What you return should be the entries, unchanged, without their pictures.

[Opening Extracted records section]

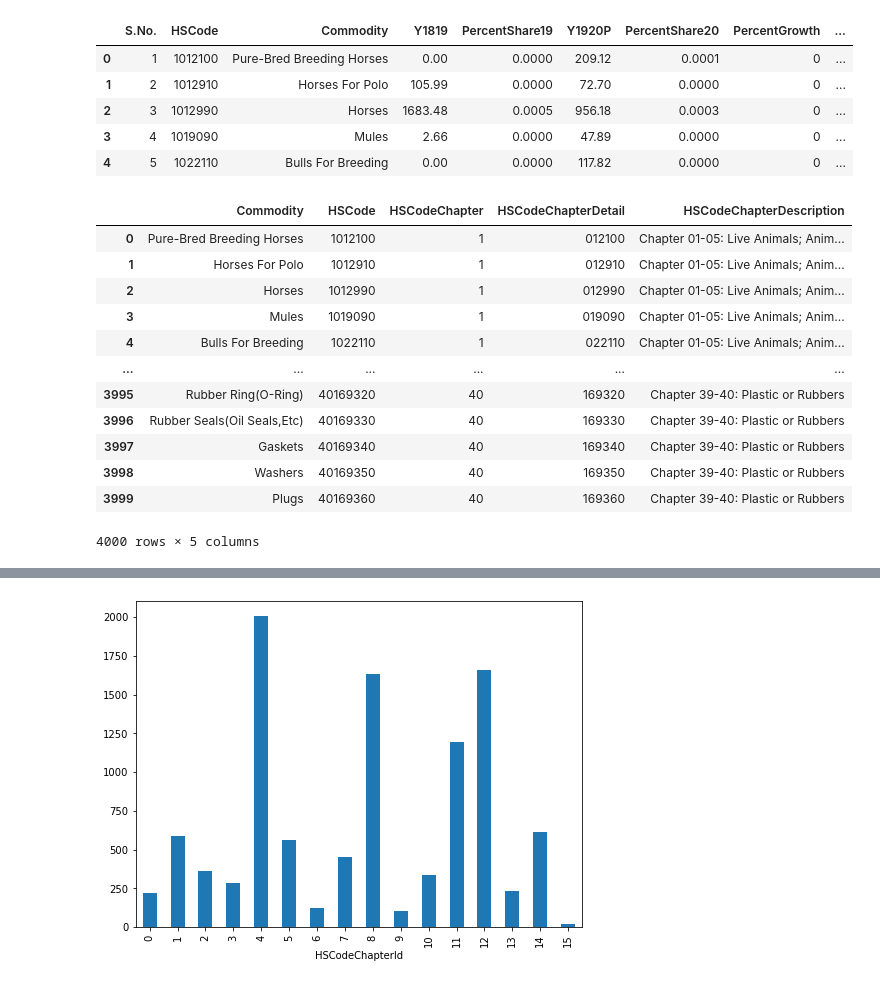
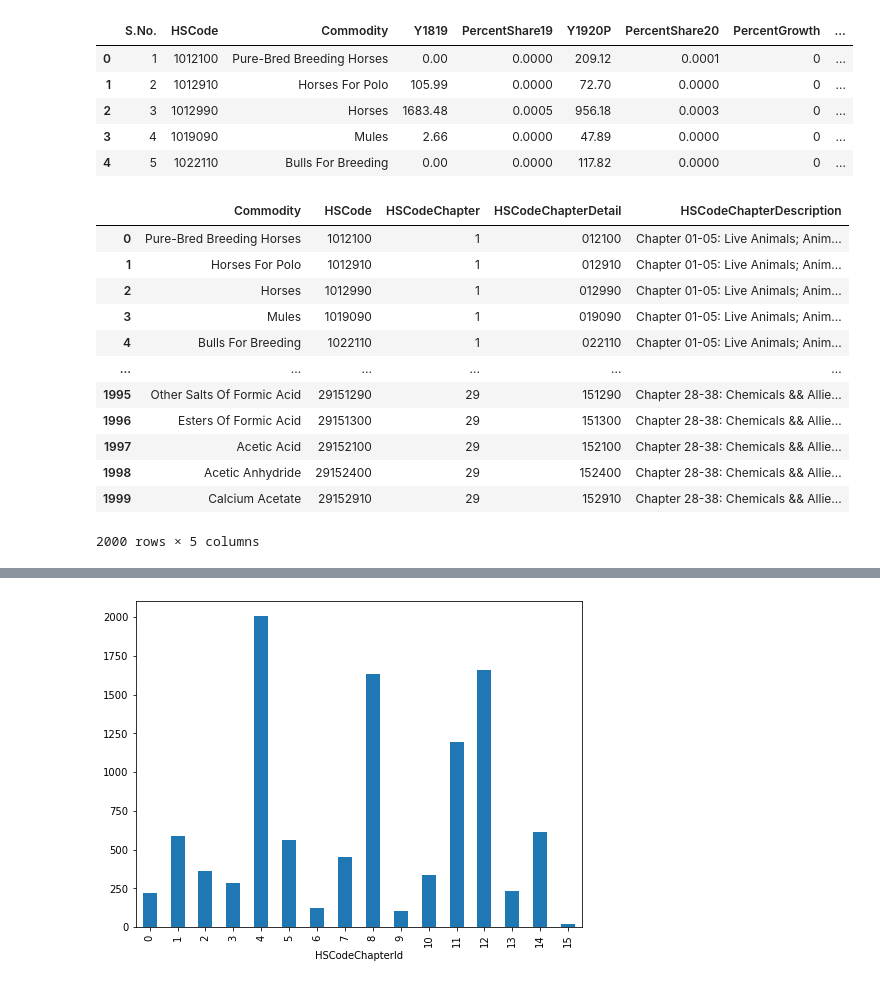
Before and after one commit to ardianto86/hscode-classification, a Jupyter notebook: HSCodeClassification1.ipynb, the cells around one changed output, grey strips where cells are left out. Cells and saved outputs as stored; diff of their text form; code cells hidden in the pictures.

```diff
--- a/HSCodeClassification1.ipynb
+++ b/HSCodeClassification1.ipynb
@@ -96,40 +96,40 @@ def HSCodeDescription(row):
     return HSCodeDescDict[15]
   elif 98 <= section and section < 100:
     return HSCodeDescDict[16]
   else:
     return "Unknown"
 
 from io import StringIO
 col = ['Commodity', 'HSCode']
 df = df[col]
 df = df[pd.notnull(df['HSCode'])]
 #df['HSCodeType'] = type(df['HSCode'])
 
 df['HSCodeChapter'] = df['HSCode'].astype(str).str[:-6]
 df['HSCodeChapterDetail'] = df['HSCode'].astype(str).str[-6:]
 df['HSCodeChapterDescription'] = df.apply(lambda row: HSCodeDescription(row), axis=1)
-df.head(4000)
+df.head(2000)
 
 
 #sectiontry = int(df.iloc[3995]['HSCodeChapter'])
 #if(39 <= sectiontry and sectiontry < 41 ):
 #  print("success")
 #else:
 #  print("fail")
 # %% [output]
 |  | Commodity | HSCode | HSCodeChapter | HSCodeChapterDetail | HSCodeChapterDescription |
 | 0 | Pure-Bred Breeding Horses | 1012100 | 1 | 012100 | Chapter 01-05: Live Animals; Anim... |
 | 1 | Horses For Polo | 1012910 | 1 | 012910 | Chapter 01-05: Live Animals; Anim... |
 | 2 | Horses | 1012990 | 1 | 012990 | Chapter 01-05: Live Animals; Anim... |
 | 3 | Mules | 1019090 | 1 | 019090 | Chapter 01-05: Live Animals; Anim... |
 | 4 | Bulls For Breeding | 1022110 | 1 | 022110 | Chapter 01-05: Live Animals; Anim... |
 | ... | ... | ... | ... | ... | ... |
-| 3995 | Rubber Ring(O-Ring) | 40169320 | 40 | 169320 | Chapter 39-40: Plastic or Rubbers |
-| 3996 | Rubber Seals(Oil Seals,Etc) | 40169330 | 40 | 169330 | Chapter 39-40: Plastic or Rubbers |
-| 3997 | Gaskets | 40169340 | 40 | 169340 | Chapter 39-40: Plastic or Rubbers |
-| 3998 | Washers | 40169350 | 40 | 169350 | Chapter 39-40: Plastic or Rubbers |
-| 3999 | Plugs | 40169360 | 40 | 169360 | Chapter 39-40: Plastic or Rubbers |
+| 1995 | Other Salts Of Formic Acid | 29151290 | 29 | 151290 | Chapter 28-38: Chemicals && Allie... |
+| 1996 | Esters Of Formic Acid | 29151300 | 29 | 151300 | Chapter 28-38: Chemicals && Allie... |
+| 1997 | Acetic Acid | 29152100 | 29 | 152100 | Chapter 28-38: Chemicals && Allie... |
+| 1998 | Acetic Anhydride | 29152400 | 29 | 152400 | Chapter 28-38: Chemicals && Allie... |
+| 1999 | Calcium Acetate | 29152910 | 29 | 152910 | Chapter 28-38: Chemicals && Allie... |
-4000 rows × 5 columns
+2000 rows × 5 columns
 # %%
 
 df['HSCodeChapterId'] = df['HSCodeChapterDescription'].factorize()[0]
```
Also changed, not shown: parts of 8 cells of this notebook.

[Closing Extracted records section]

Exercise response:
Before and after one commit to ardianto86/hscode-classification, a Jupyter notebook: HSCodeClassification1.ipynb, the cells around one changed output, grey strips where cells are left out. Cells and saved outputs as stored; diff of their text form; code cells hidden in the pictures.

```diff
--- a/HSCodeClassification1.ipynb
+++ b/HSCodeClassification1.ipynb
@@ -96,40 +96,40 @@ def HSCodeDescription(row):
     return HSCodeDescDict[15]
   elif 98 <= section and section < 100:
     return HSCodeDescDict[16]
   else:
     return "Unknown"
 
 from io import StringIO
 col = ['Commodity', 'HSCode']
 df = df[col]
 df = df[pd.notnull(df['HSCode'])]
 #df['HSCodeType'] = type(df['HSCode'])
 
 df['HSCodeChapter'] = df['HSCode'].astype(str).str[:-6]
 df['HSCodeChapterDetail'] = df['HSCode'].astype(str).str[-6:]
 df['HSCodeChapterDescription'] = df.apply(lambda row: HSCodeDescription(row), axis=1)
-df.head(4000)
+df.head(2000)
 
 
 #sectiontry = int(df.iloc[3995]['HSCodeChapter'])
 #if(39 <= sectiontry and sectiontry < 41 ):
 #  print("success")
 #else:
 #  print("fail")
 # %% [output]
 |  | Commodity | HSCode | HSCodeChapter | HSCodeChapterDetail | HSCodeChapterDescription |
 | 0 | Pure-Bred Breeding Horses | 1012100 | 1 | 012100 | Chapter 01-05: Live Animals; Anim... |
 | 1 | Horses For Polo | 1012910 | 1 | 012910 | Chapter 01-05: Live Animals; Anim... |
 | 2 | Horses | 1012990 | 1 | 012990 | Chapter 01-05: Live Animals; Anim... |
 | 3 | Mules | 1019090 | 1 | 019090 | Chapter 01-05: Live Animals; Anim... |
 | 4 | Bulls For Breeding | 1022110 | 1 | 022110 | Chapter 01-05: Live Animals; Anim... |
 | ... | ... | ... | ... | ... | ... |
-| 3995 | Rubber Ring(O-Ring) | 40169320 | 40 | 169320 | Chapter 39-40: Plastic or Rubbers |
-| 3996 | Rubber Seals(Oil Seals,Etc) | 40169330 | 40 | 169330 | Chapter 39-40: Plastic or Rubbers |
-| 3997 | Gaskets | 40169340 | 40 | 169340 | Chapter 39-40: Plastic or Rubbers |
-| 3998 | Washers | 40169350 | 40 | 169350 | Chapter 39-40: Plastic or Rubbers |
-| 3999 | Plugs | 40169360 | 40 | 169360 | Chapter 39-40: Plastic or Rubbers |
+| 1995 | Other Salts Of Formic Acid | 29151290 | 29 | 151290 | Chapter 28-38: Chemicals && Allie... |
+| 1996 | Esters Of Formic Acid | 29151300 | 29 | 151300 | Chapter 28-38: Chemicals && Allie... |
+| 1997 | Acetic Acid | 29152100 | 29 | 152100 | Chapter 28-38: Chemicals && Allie... |
+| 1998 | Acetic Anhydride | 29152400 | 29 | 152400 | Chapter 28-38: Chemicals && Allie... |
+| 1999 | Calcium Acetate | 29152910 | 29 | 152910 | Chapter 28-38: Chemicals && Allie... |
-4000 rows × 5 columns
+2000 rows × 5 columns
 # %%
 
 df['HSCodeChapterId'] = df['HSCodeChapterDescription'].factorize()[0]
```
Also changed, not shown: parts of 8 cells of this notebook.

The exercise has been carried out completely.